Today we’d like to introduce you to Miranda Trujillo.
Miranda, can you briefly walk us through your story – how you started and how you got to where you are today.
My story began long before I had even realized it was influential to my work. I was born prematurely. Being born four months early at just one pound and fifteen ounces and undergoing heart surgery really makes a person question their existence. I wasn’t supposed to live and with the slight chance I did survive, it was predicted that there would be extreme complications and I’d be blind, deaf, and possibly unable to walk. Yet, I survived and managed to develop healthily. Now everyday, I question my existence. Is there some deeper meaning as to why my body fought so hard to stay alive? Are their underlying forces guiding the existence of every individual? What is the relationship between me and every other life force? These are trivial questions I think about frequently and often times they influence my work.
I work with several mediums including ceramics, acrylics, oil, watercolors, and charcoal. However, all of my work is centered around the same themes and is reflective of the questions posed. My work is expressive of the human form and aims to relate it to all other organic forces. In doing so, it looks deeper into the interconnectedness of all living things and all the phases of life, including death. Often times, I will incorporate some form of organic material into my pieces to further convey this. I place emphasis on the intuitive and organic nature of my art by allowing the natural process of creating to remain visible, such as the finger indents in my ceramic pieces and the contour lines in my drawings. Leaving these marks is important in showing that these pieces were created by a human and show the transfer of energy from my hands to the surface of the piece. I believe that being able to empathize is one of the most important qualities in a human and it allows us to be aware of the deeper connection between us and everything else, resulting in my work being emotionally charged. During the creative process, new interests arise and lead to the next body of work, allowing my pieces to be just as connect to each other as they are to every other life force.

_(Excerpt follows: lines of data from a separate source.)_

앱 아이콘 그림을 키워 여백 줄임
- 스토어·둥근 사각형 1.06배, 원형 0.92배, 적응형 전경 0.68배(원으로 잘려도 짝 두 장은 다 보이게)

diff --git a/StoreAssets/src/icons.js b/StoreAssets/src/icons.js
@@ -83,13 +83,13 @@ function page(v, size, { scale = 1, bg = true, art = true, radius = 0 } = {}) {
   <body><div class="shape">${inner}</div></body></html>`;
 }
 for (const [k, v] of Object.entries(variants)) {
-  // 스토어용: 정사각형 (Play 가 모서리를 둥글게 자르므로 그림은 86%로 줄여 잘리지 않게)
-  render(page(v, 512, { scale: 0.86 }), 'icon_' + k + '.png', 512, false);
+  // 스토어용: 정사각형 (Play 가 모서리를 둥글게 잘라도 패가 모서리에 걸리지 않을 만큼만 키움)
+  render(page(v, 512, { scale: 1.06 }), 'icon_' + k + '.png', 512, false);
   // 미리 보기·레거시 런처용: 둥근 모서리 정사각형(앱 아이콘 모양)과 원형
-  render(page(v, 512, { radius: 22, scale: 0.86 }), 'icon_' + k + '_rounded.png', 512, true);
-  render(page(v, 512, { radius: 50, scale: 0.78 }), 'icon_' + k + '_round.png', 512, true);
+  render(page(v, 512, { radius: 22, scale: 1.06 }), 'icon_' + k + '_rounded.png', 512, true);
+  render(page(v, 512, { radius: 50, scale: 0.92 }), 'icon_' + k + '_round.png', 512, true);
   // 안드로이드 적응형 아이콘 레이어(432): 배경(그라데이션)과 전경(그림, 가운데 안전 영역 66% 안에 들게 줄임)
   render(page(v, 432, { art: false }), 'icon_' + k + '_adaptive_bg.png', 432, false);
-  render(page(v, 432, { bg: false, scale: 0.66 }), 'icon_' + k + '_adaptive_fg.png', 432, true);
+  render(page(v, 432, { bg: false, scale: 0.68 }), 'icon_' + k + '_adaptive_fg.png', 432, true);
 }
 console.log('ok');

Overall, has it been relatively smooth? If not, what were some of the struggles along the way?
It has not been a smooth road but I feel like that’s just part of the journey. Being an artist and being self-reliant comes with extreme self-doubt, at least in my case. I’ve struggled with thoughts of feeling like my art isn’t good enough and being extremely self-critical, especially in the beginning of this journey. I was a Biology major and chose that major based on the security of a job in the health field. However, I wasn’t happy with it and wasn’t happy with myself, so I changed to an art major and started pursuing that. The change wasn’t easy and it was scary putting faith in my art and myself like that, but now I realize in hindsight it was absolutely the right decision.
The struggle doesn’t go away though. It’s a constant ebb and flow of feeling extremely successful and then feeling doubtful. However, I think I’d feel that in any field so the fact that I get to learn and grow in this one is a blessing. Being an artist is forever going to be a journey and a learning experience and that’s humbling.
Lunefemme – what should we know? What do you do best? What sets you apart from the competition?
My business is just me. Right now, it’s something I do while also going to school, but eventually I’d like to delve deeper into it. I make art and sell some of it on my website lunefemme.com. I also attend a bunch of art shows within the LA area and showcase/sell my art there. I make a wide array of art but I’d say at the moment I’m most known for my contour drawings and my ceramic eye dishes. Recently my eye dishes went viral on Twitter so I’ve gained a ton of new supporters and a lot more people have been interested in my art, which I’m beyond grateful for!
I’m most proud of being true to myself and continuing to make the work that I’m connected to, even when it wasn’t doing well and no one was interested in it. Continuing to stay true to myself and exhibiting my thoughts and emotions through my art has allowed me to develop my own style. I think that genuine sense of self and the feelings that I put within my work sets me apart from others. It’s a constant act of self-exploration and working through both positive and negative emotions allows me to place my individuality within every piece I make.
What is “success” or “successful” for you?
Success is very subjective to me. I’ve been working more on having goals for myself and thinking about them as if they’ve already happened. I have goals and accomplishments that I think about in immense detail and then my thoughts and actions follow, allowing me to manifest things that seem far out of reach. I know I’m successful and on the right path when I feel good about what I’m doing. Success and the journey to success is extremely intuitive to me. It’s not about how much money I’m making or how many likes I get, it’s all about how I feel. And that’s how I navigate a lot of things in my life, it’s all very intuitive…
- Website: www.lunefemme.com
- Email: firstname.lastname@example.org
- Instagram: @lunefemme
- Twitter: @lunefemme_